[Dataset records]
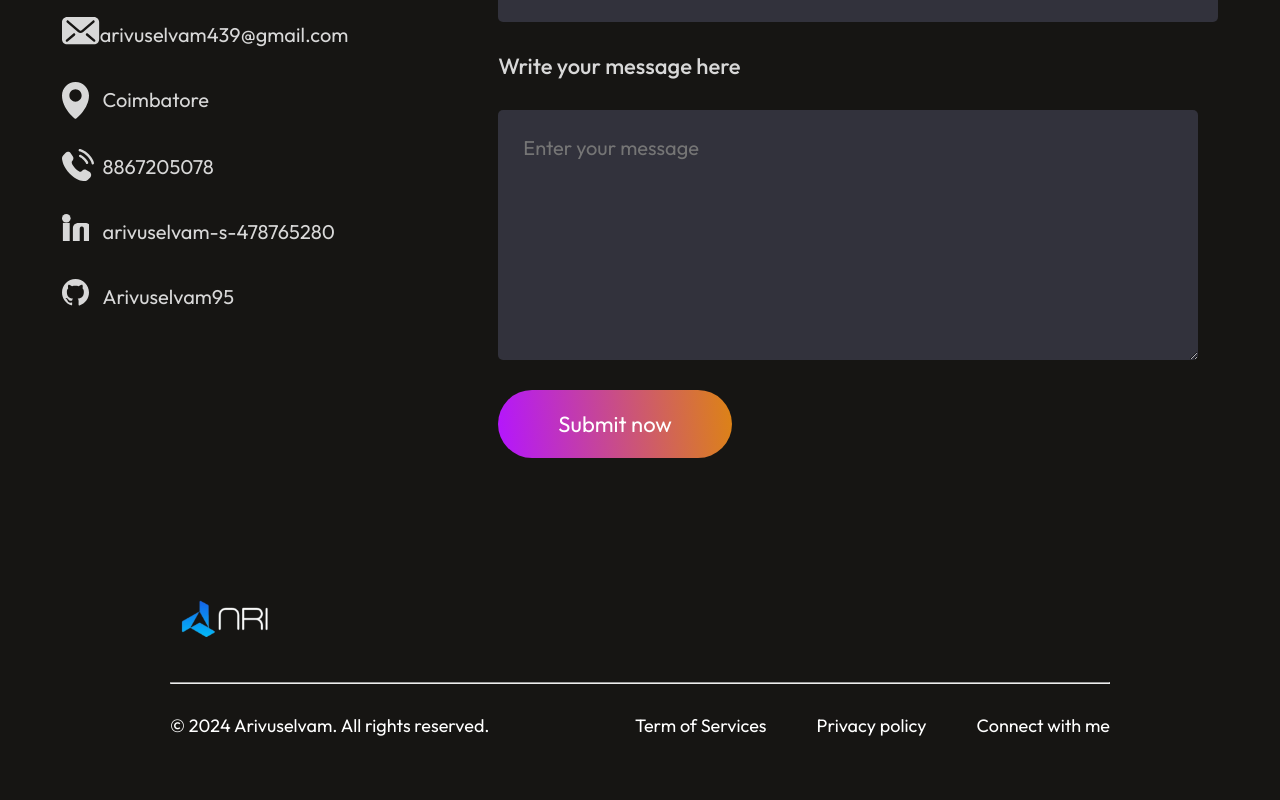
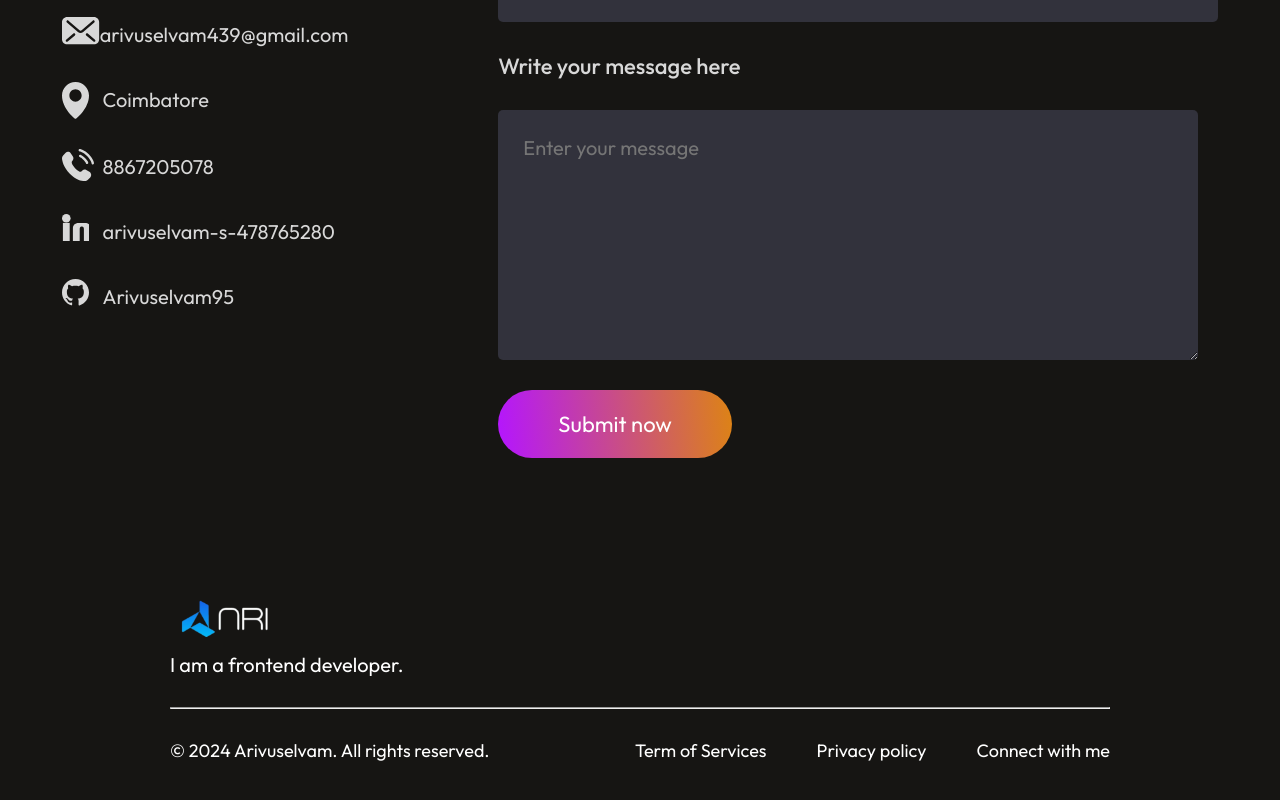
Before and after one commit to Arivuselvam95/Portfolio, a React (Vite) app: page / in a window 1280 px wide. Shown: the part 4302-5102 px from the top of the page. Built offline with nearby package versions, Linux system fonts and the light colour scheme.

Commit message:
updated profile

```diff
--- a/src/components/Footer/Footer.css
+++ b/src/components/Footer/Footer.css
@@ -10,6 +10,10 @@
 .footer-top{
     display: flex;
     justify-content: space-between;
+}
+.footer-top-left p{
+    font-size: 20px;
+    max-width: 400px;
 }
 .footer-bottom{
     display: flex;
--- a/src/components/Footer/Footer.jsx
+++ b/src/components/Footer/Footer.jsx
@@ -10,7 +10,7 @@ const Footer = () => {
       <div className="footer-top">
         <div className="footer-top-left">
             <img className='footer-logo' src={ariLogo} alt="user-icon" />
-
+            <p>I am a frontend developer.</p>
         </div>
 
       </div>
```
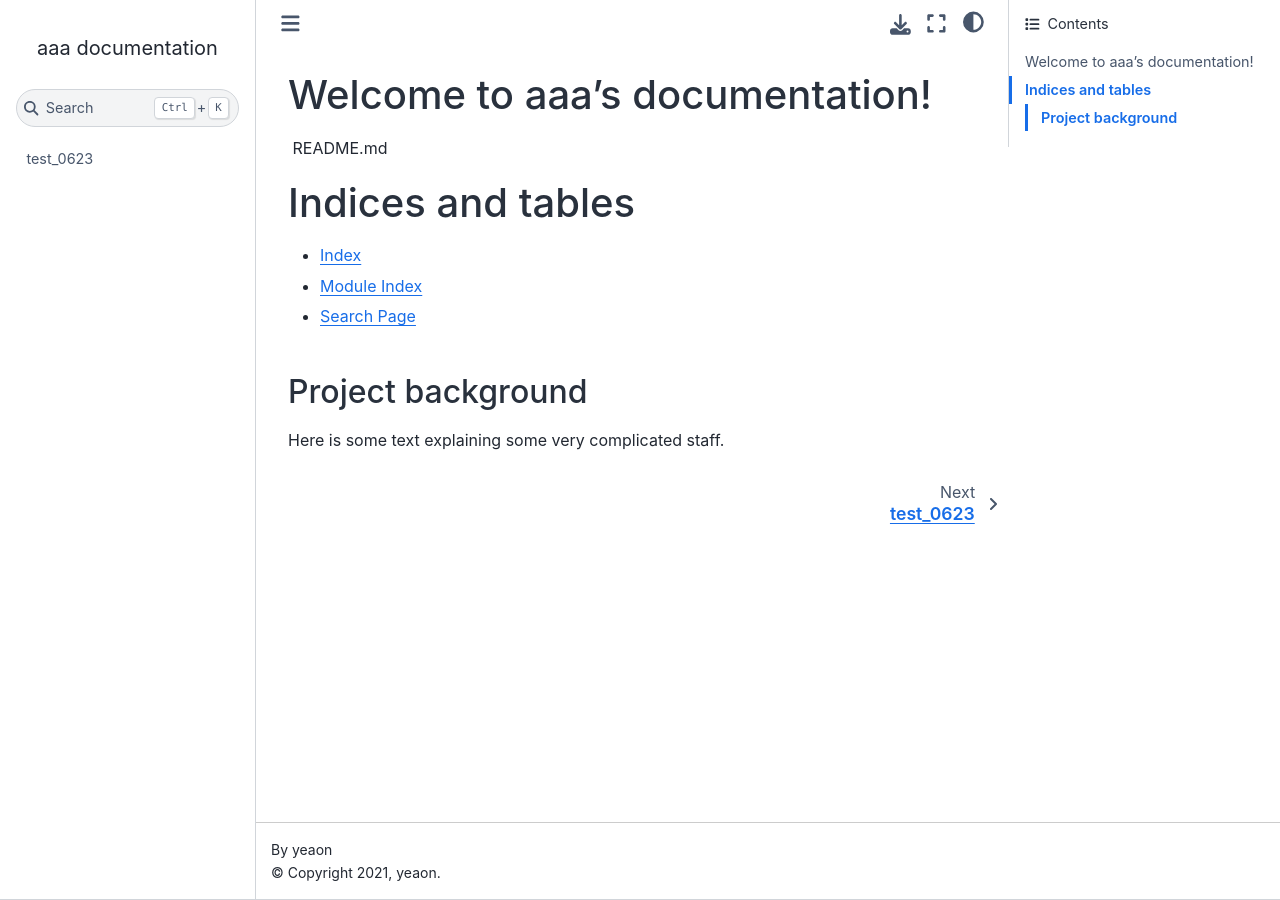
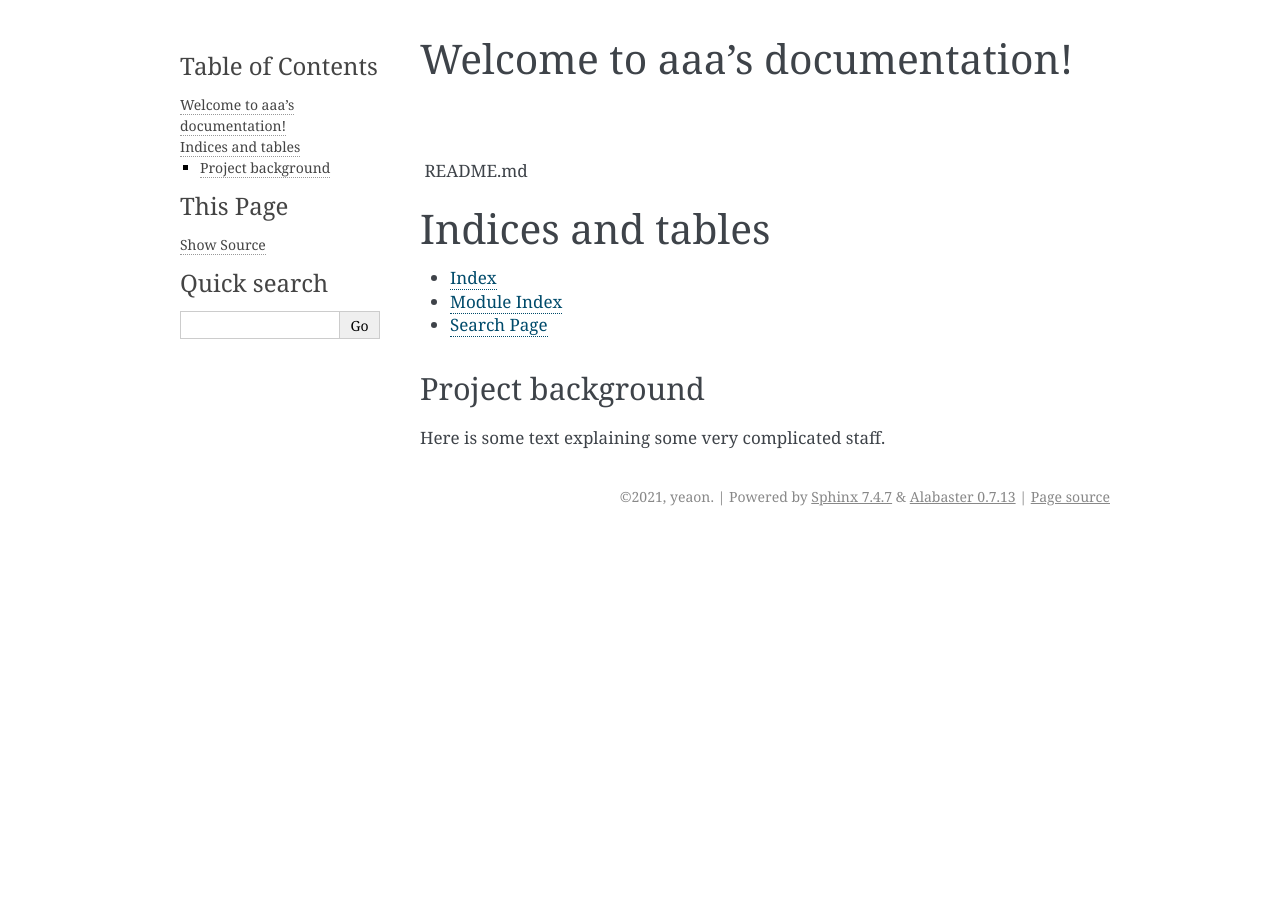
Before and after one commit to yeaon615/test_0623, a Sphinx documentation site: the page built from docs/index.rst, in a window 1280 px wide. Built offline with Sphinx 7.4.7, drawn with Linux system fonts in a browser that asks for light colours.

Commit message:
require_txt_2

```diff
--- a/docs/conf.py
+++ b/docs/conf.py
@@ -56,7 +56,7 @@ exclude_patterns = ['_build', 'Thumbs.db', '.DS_Store']
 # The theme to use for HTML and HTML Help pages.  See the documentation for
 # a list of builtin themes.
 #
-html_theme = 'sphinx_book_theme'
+html_theme = 'alabaster'
 
 # Add any paths that contain custom static files (such as style sheets) here,
 # relative to this directory. They are copied after the builtin static files,
--- a/docs/requirements.txt
+++ b/docs/requirements.txt
@@ -1,3 +1,2 @@
 sphinx == 3.5.4
 myst_parser
-sphinxjp.themes.sphinx_book_theme
```
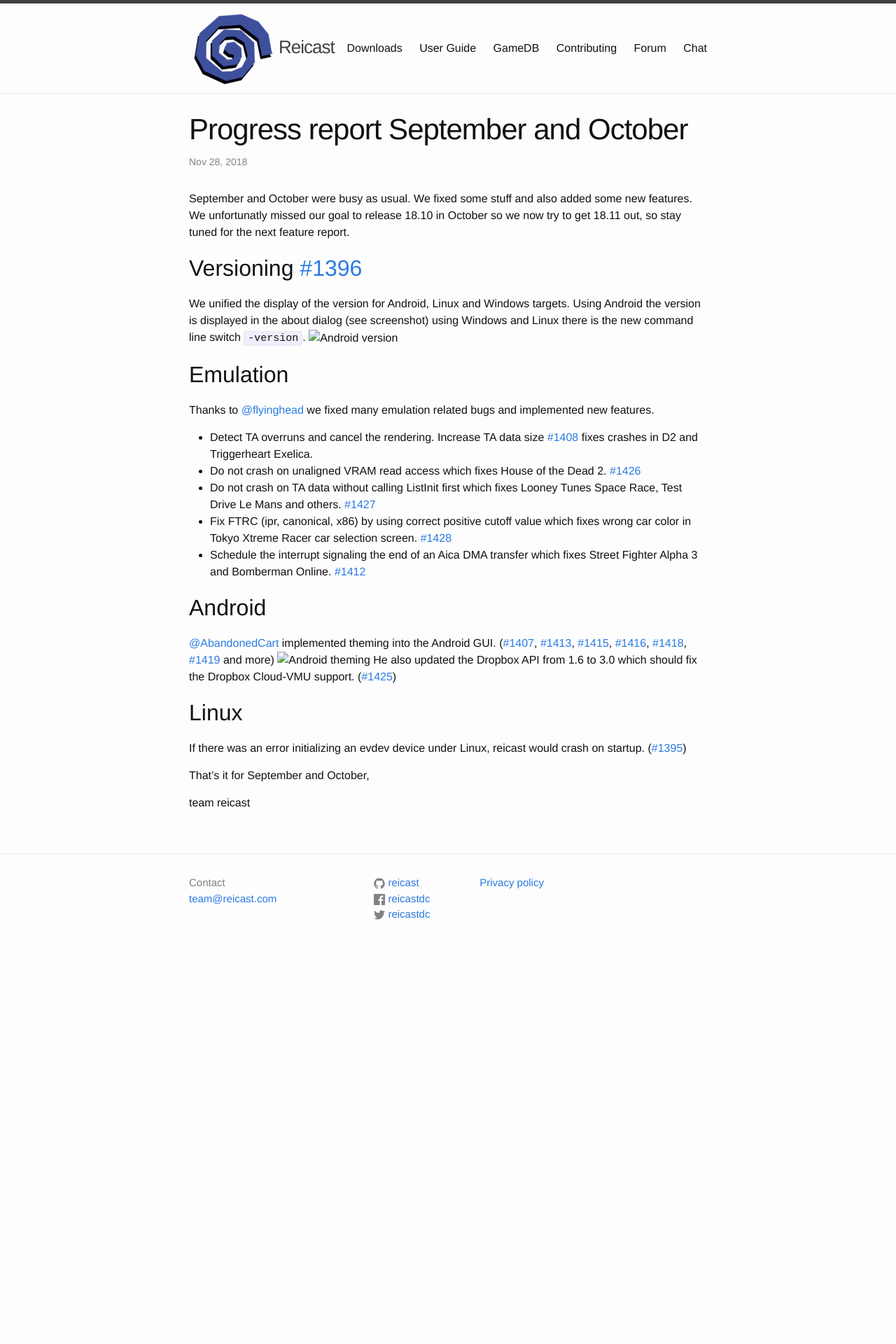
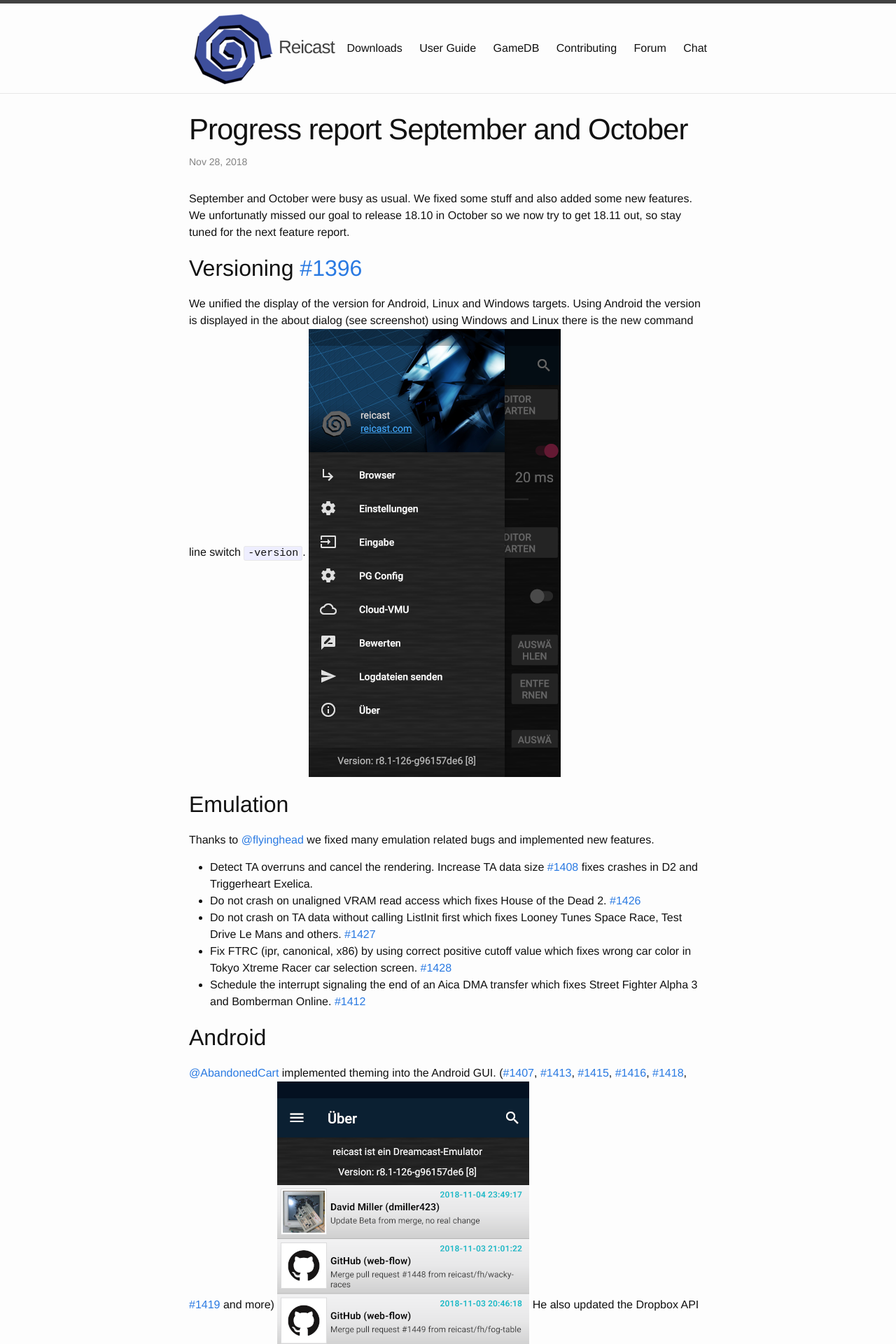
Before and after one commit to skmp/reicast.com, a Jekyll site: the page built from _posts/2018-11-28-progress-report.markdown, in a window 1280 px wide. Shown: the top 1920 px of the page at 70% size. Built offline with Jekyll 4.4.1, drawn with Linux system fonts in a browser that asks for light colours; comment, search, counter and statistics services are not loaded; before the commit the page ends 1378 px from its top, so only the background shows below that.

Commit message:
Possibly fixing the images

```diff
--- a/_posts/2018-11-28-progress-report.markdown
+++ b/_posts/2018-11-28-progress-report.markdown
@@ -12,7 +12,7 @@
 ---
 We unified the display of the version for Android, Linux and Windows targets.
 Using Android the version is displayed in the about dialog (see screenshot) using Windows and Linux there is the new command line switch ``-version``.
-![Android version](/_images/2018-11_1396_version.png "Android version")
+![Android version](/assets/img/2018-11_1396_version.png "Android version")
 
 Emulation
 ---
@@ -27,7 +27,7 @@
 Android
 ---
 [@AbandonedCart](https://github.com/AbandonedCart) implemented theming into the Android GUI. ([#1407](https://github.com/reicast/reicast-emulator/pull/1407), [#1413](https://github.com/reicast/reicast-emulator/pull/1413), [#1415](https://github.com/reicast/reicast-emulator/pull/1415), [#1416](https://github.com/reicast/reicast-emulator/pull/1416), [#1418](https://github.com/reicast/reicast-emulator/pull/1418), [#1419](https://github.com/reicast/reicast-emulator/pull/1419) and more)
-![Android theming](/_images/2018-11_1407_theming.png "Android theming")
+![Android theming](/assets/img/2018-11_1407_theming.png "Android theming")
 He also updated the Dropbox API from 1.6 to 3.0 which should fix the Dropbox Cloud-VMU support. ([#1425](https://github.com/reicast/reicast-emulator/pull/1425))
 
 Linux
```
Also changed, not shown: assets/img/2018-11_1396_version.png (renamed from _images/2018-11_1396_version.png), assets/img/2018-11_1407_theming.png (renamed from _images/2018-11_1407_theming.png).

→ **Work instruction**
Give the data above again exactly. Leave the pictures out.

→ **Exercise result**
Before and after one commit to Arivuselvam95/Portfolio, a React (Vite) app: page / in a window 1280 px wide. Shown: the part 4302-5102 px from the top of the page. Built offline with nearby package versions, Linux system fonts and the light colour scheme.

Commit message:
updated profile

```diff
--- a/src/components/Footer/Footer.css
+++ b/src/components/Footer/Footer.css
@@ -10,6 +10,10 @@
 .footer-top{
     display: flex;
     justify-content: space-between;
+}
+.footer-top-left p{
+    font-size: 20px;
+    max-width: 400px;
 }
 .footer-bottom{
     display: flex;
--- a/src/components/Footer/Footer.jsx
+++ b/src/components/Footer/Footer.jsx
@@ -10,7 +10,7 @@ const Footer = () => {
       <div className="footer-top">
         <div className="footer-top-left">
             <img className='footer-logo' src={ariLogo} alt="user-icon" />
-
+            <p>I am a frontend developer.</p>
         </div>
 
       </div>
```
Before and after one commit to yeaon615/test_0623, a Sphinx documentation site: the page built from docs/index.rst, in a window 1280 px wide. Built offline with Sphinx 7.4.7, drawn with Linux system fonts in a browser that asks for light colours.

Commit message:
require_txt_2

```diff
--- a/docs/conf.py
+++ b/docs/conf.py
@@ -56,7 +56,7 @@ exclude_patterns = ['_build', 'Thumbs.db', '.DS_Store']
 # The theme to use for HTML and HTML Help pages.  See the documentation for
 # a list of builtin themes.
 #
-html_theme = 'sphinx_book_theme'
+html_theme = 'alabaster'
 
 # Add any paths that contain custom static files (such as style sheets) here,
 # relative to this directory. They are copied after the builtin static files,
--- a/docs/requirements.txt
+++ b/docs/requirements.txt
@@ -1,3 +1,2 @@
 sphinx == 3.5.4
 myst_parser
-sphinxjp.themes.sphinx_book_theme
```
Before and after one commit to skmp/reicast.com, a Jekyll site: the page built from _posts/2018-11-28-progress-report.markdown, in a window 1280 px wide. Shown: the top 1920 px of the page at 70% size. Built offline with Jekyll 4.4.1, drawn with Linux system fonts in a browser that asks for light colours; comment, search, counter and statistics services are not loaded; before the commit the page ends 1378 px from its top, so only the background shows below that.

Commit message:
Possibly fixing the images

```diff
--- a/_posts/2018-11-28-progress-report.markdown
+++ b/_posts/2018-11-28-progress-report.markdown
@@ -12,7 +12,7 @@
 ---
 We unified the display of the version for Android, Linux and Windows targets.
 Using Android the version is displayed in the about dialog (see screenshot) using Windows and Linux there is the new command line switch ``-version``.
-![Android version](/_images/2018-11_1396_version.png "Android version")
+![Android version](/assets/img/2018-11_1396_version.png "Android version")
 
 Emulation
 ---
@@ -27,7 +27,7 @@
 Android
 ---
 [@AbandonedCart](https://github.com/AbandonedCart) implemented theming into the Android GUI. ([#1407](https://github.com/reicast/reicast-emulator/pull/1407), [#1413](https://github.com/reicast/reicast-emulator/pull/1413), [#1415](https://github.com/reicast/reicast-emulator/pull/1415), [#1416](https://github.com/reicast/reicast-emulator/pull/1416), [#1418](https://github.com/reicast/reicast-emulator/pull/1418), [#1419](https://github.com/reicast/reicast-emulator/pull/1419) and more)
-![Android theming](/_images/2018-11_1407_theming.png "Android theming")
+![Android theming](/assets/img/2018-11_1407_theming.png "Android theming")
 He also updated the Dropbox API from 1.6 to 3.0 which should fix the Dropbox Cloud-VMU support. ([#1425](https://github.com/reicast/reicast-emulator/pull/1425))
 
 Linux
```
Also changed, not shown: assets/img/2018-11_1396_version.png (renamed from _images/2018-11_1396_version.png), assets/img/2018-11_1407_theming.png (renamed from _images/2018-11_1407_theming.png).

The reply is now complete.